Web page edit records
-- Opening Marker --

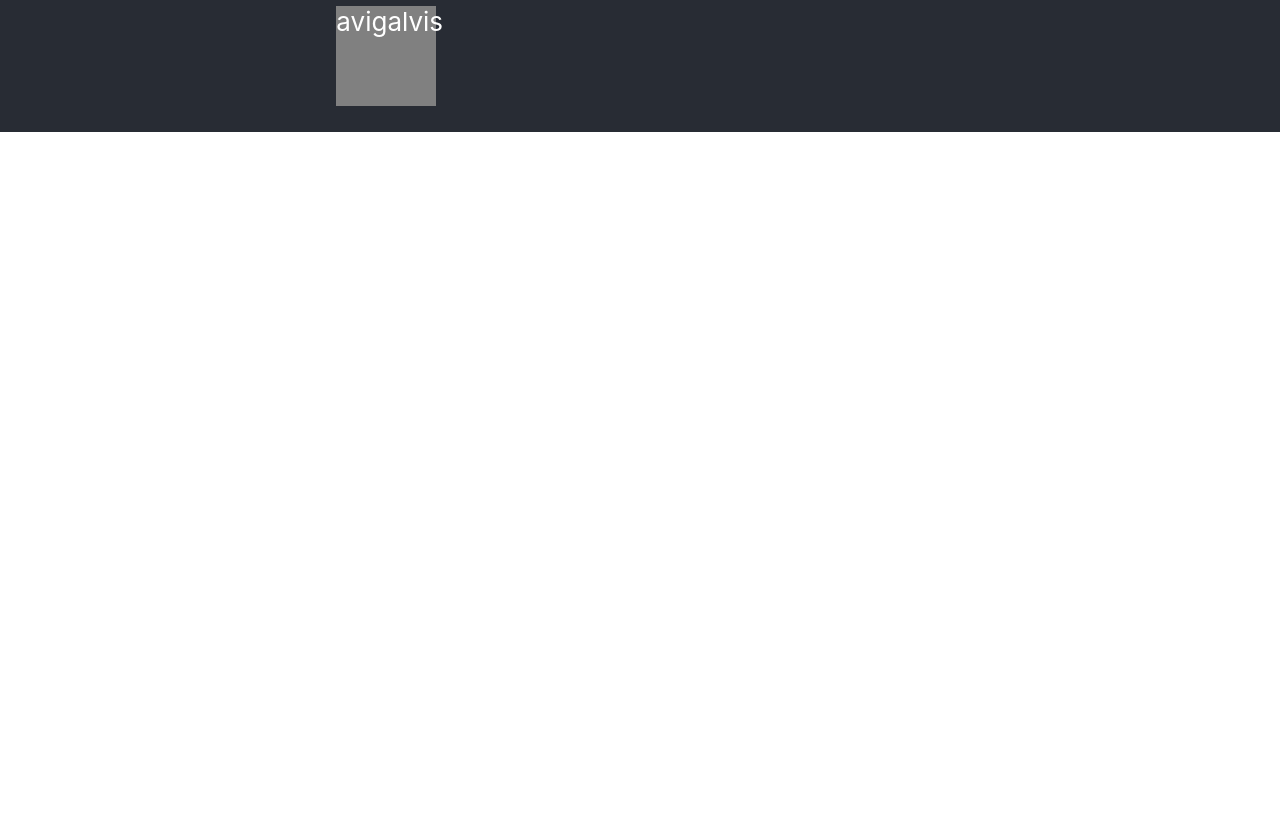
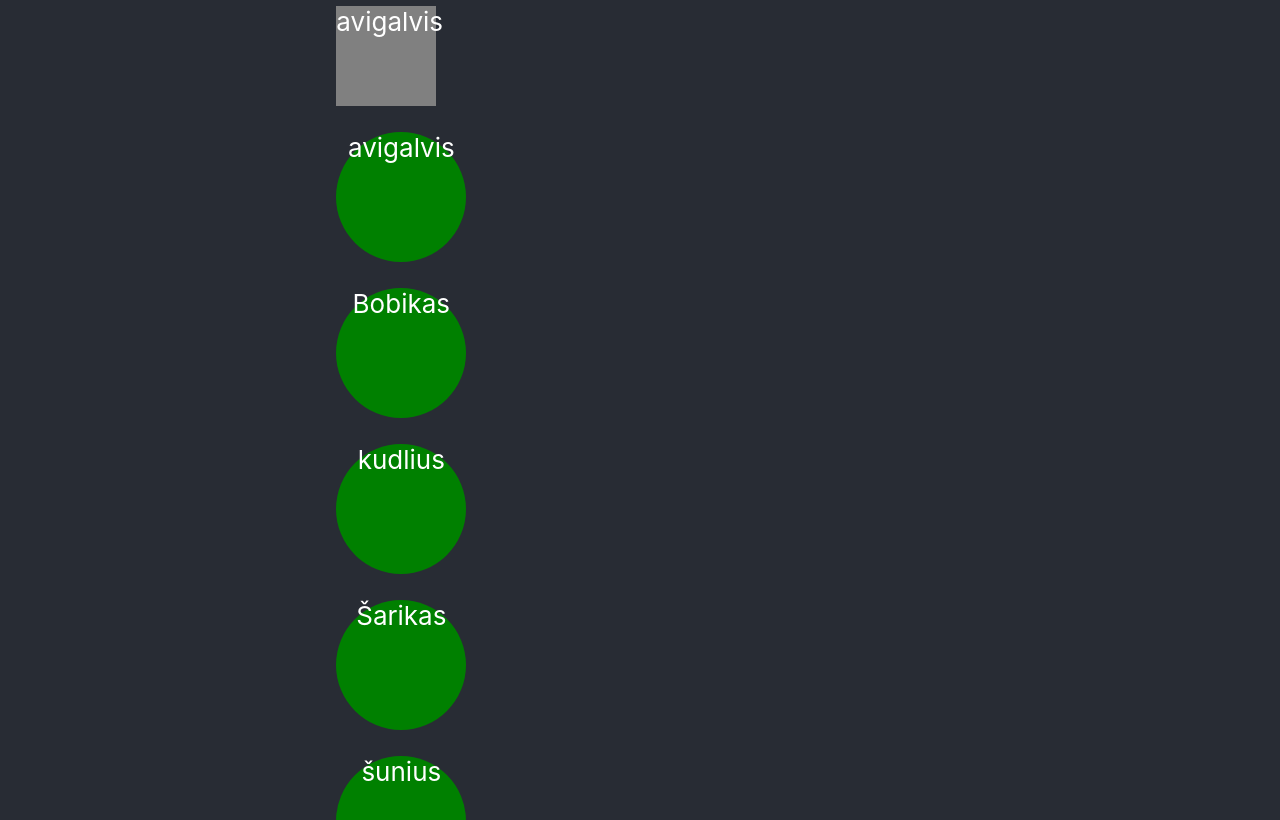
Before and after one commit to zasweted/home-work, a React (Create React App) app: page / in a window 1280 px wide. Shown: the part 1220-2040 px from the top of the page. Before the commit the page ends 1352 px from the top, so only its background shows below. Built offline with nearby package versions, Linux system fonts and the light colour scheme.

Commit message:
homework

```diff
--- a/src/App.jsx
+++ b/src/App.jsx
@@ -6,9 +6,11 @@ import ThreeProps from './Components/three-props';
 import ZebrahAndBeaver from './Components/zebrai-bebrai';
 import Zuikis from './Components/zuikis';
 import DogDivSquare from './Components/DogDiv';
+import DogDivRound from './Components/DogDivRound';
 
 
 const dogs = ['šuo', 'šunius', 'Bobikas', 'kudlius', 'Šarikas', 'avigalvis'];
+
 
 function App() {
   return (
@@ -25,6 +27,10 @@ function App() {
             dogs.map((a, i) => <DogDivSquare key={i} dogName={a} spalva={'grey'} aukstis={'100'} plotis={'100'}></DogDivSquare>)
           }
 
+          {
+            dogs.sort((a, b) => b.length - a.length).map((a, i)=> <DogDivRound key={i} dogName={a} spalva={'green'} aukstis={'130'} plotis={'130'} radius={'50'}></DogDivRound>)
+          }
+
         </div>
       </header>
     </div>
--- /dev/null
+++ b/src/Components/DogDivRound.jsx
@@ -0,0 +1,16 @@
+function DogDivRound({ dogName, spalva, aukstis, plotis, radius }){
+
+    return(
+
+        <p style={{
+            backgroundColor: spalva,
+            height: aukstis +'px',
+            width: plotis +'px',
+            borderRadius: radius +'%',
+        }}>{dogName}</p>
+
+    );
+
+};
+
+export default DogDivRound;
```
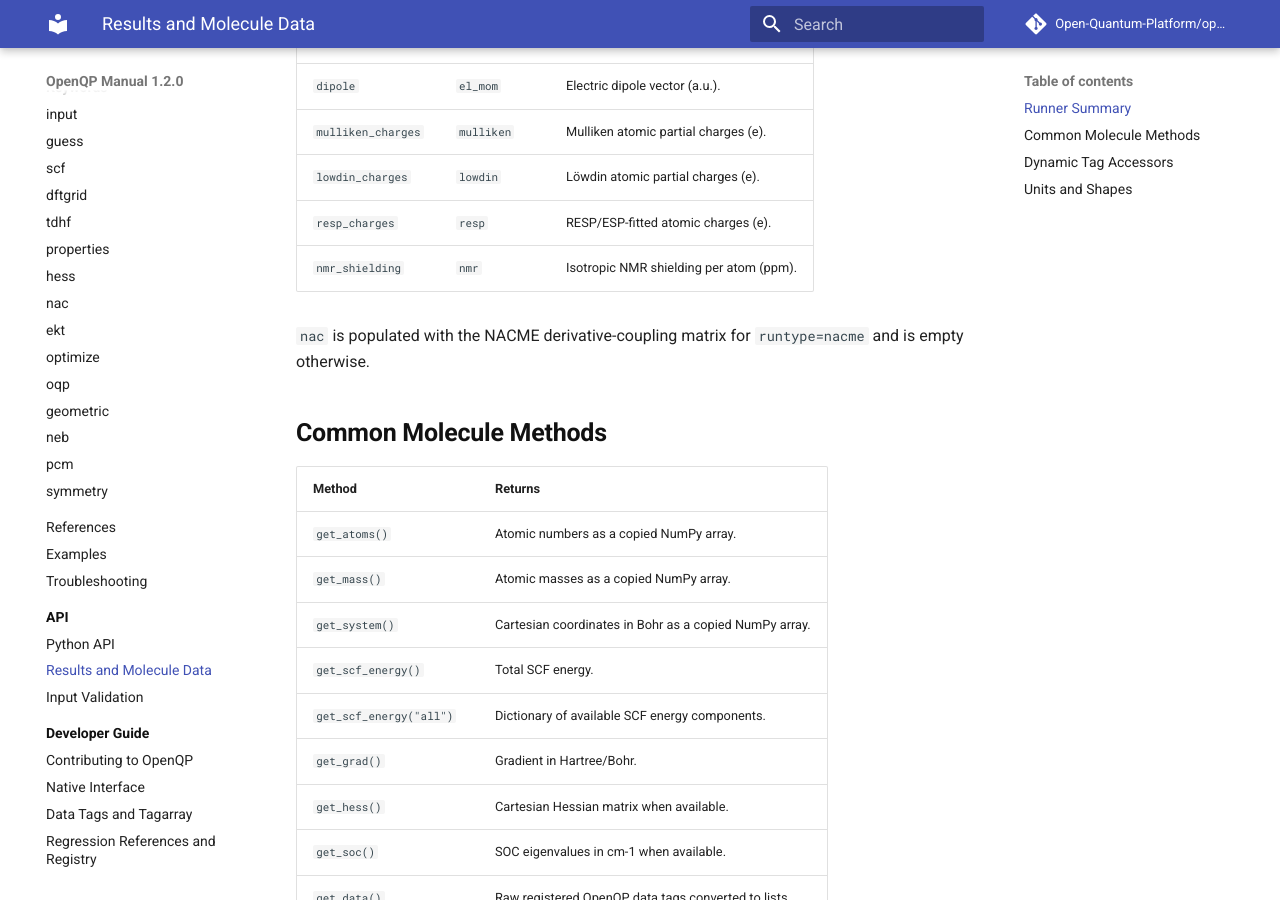
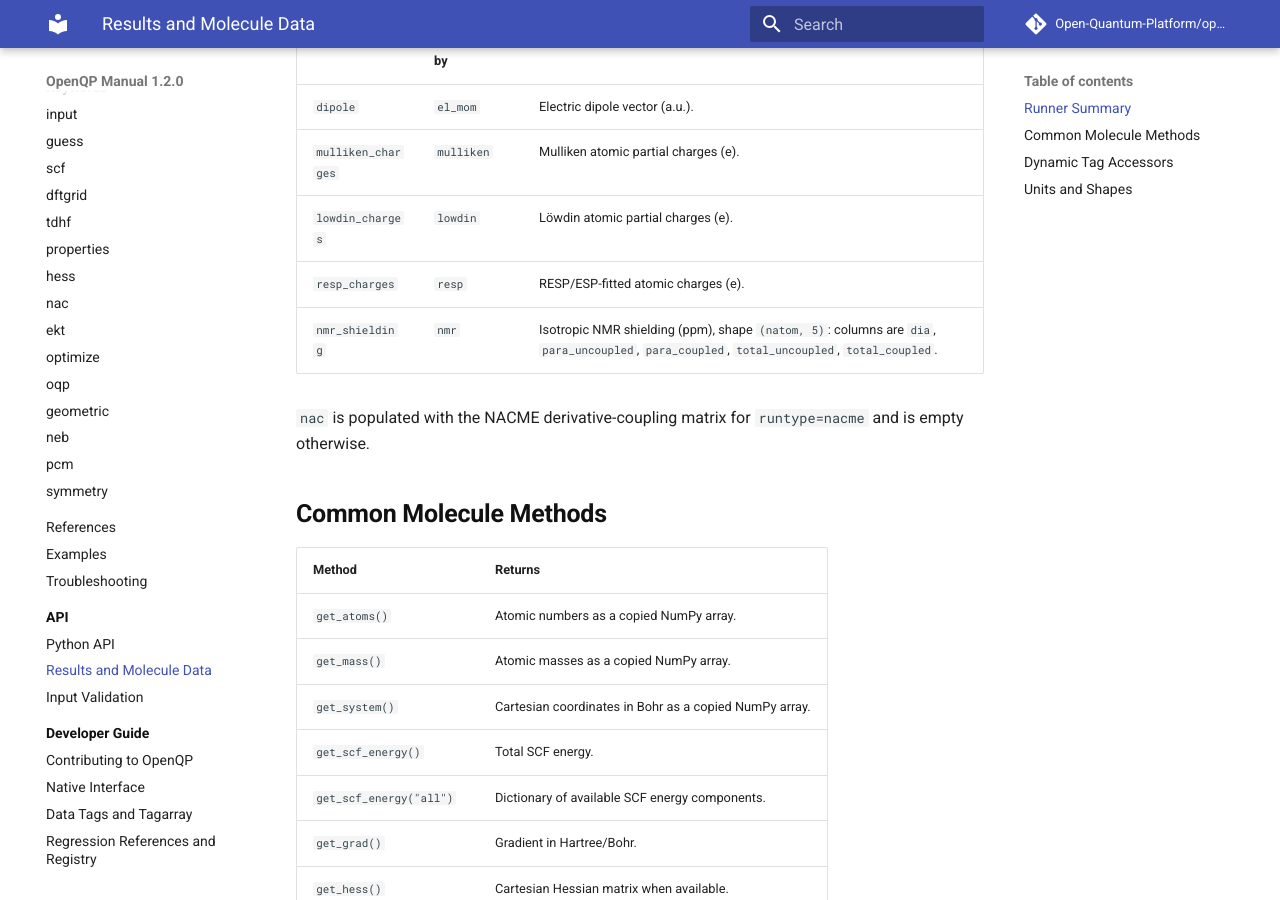
Before and after one commit to Open-Quantum-Platform/openqp-docs, an MkDocs documentation site: the page built from docs/api/results.md, in a window 1280 px wide and 900 px high, scrolled down 1124 px. Built offline with MkDocs 1.6.1 and Material for MkDocs 9.7.7, drawn with Linux system fonts in a browser that asks for light colours; comment, search, counter and statistics services are not loaded.

Commit message:
docs: clarify nmr_shielding result shape ((natom, 5) columns)
Per Codex review on #4: nmr_shielding is an atom-major (natom, 5) array
(dia, para_uncoupled, para_coupled, total_uncoupled, total_coupled), not a
single value per atom.

Co-Authored-By: Claude Opus 4.8 <noreply@anthropic.com>

```diff
--- a/docs/api/results.md
+++ b/docs/api/results.md
@@ -44,7 +44,7 @@ When the corresponding property is requested via `[properties] scf_prop`,
 | `mulliken_charges` | `mulliken` | Mulliken atomic partial charges (e). |
 | `lowdin_charges` | `lowdin` | Löwdin atomic partial charges (e). |
 | `resp_charges` | `resp` | RESP/ESP-fitted atomic charges (e). |
-| `nmr_shielding` | `nmr` | Isotropic NMR shielding per atom (ppm). |
+| `nmr_shielding` | `nmr` | Isotropic NMR shielding (ppm), shape `(natom, 5)`: columns are `dia`, `para_uncoupled`, `para_coupled`, `total_uncoupled`, `total_coupled`. |
 
 `nac` is populated with the NACME derivative-coupling matrix for `runtype=nacme`
 and is empty otherwise.
```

-- Closing Marker --

**What you are asked to do**
For each line in the data that contains the string "import", give a copy of that line.

**Exercise response**
@@ -6,9 +6,11 @@ import ThreeProps from './Components/three-props';
 import ZebrahAndBeaver from './Components/zebrai-bebrai';
 import Zuikis from './Components/zuikis';
 import DogDivSquare from './Components/DogDiv';
+import DogDivRound from './Components/DogDivRound';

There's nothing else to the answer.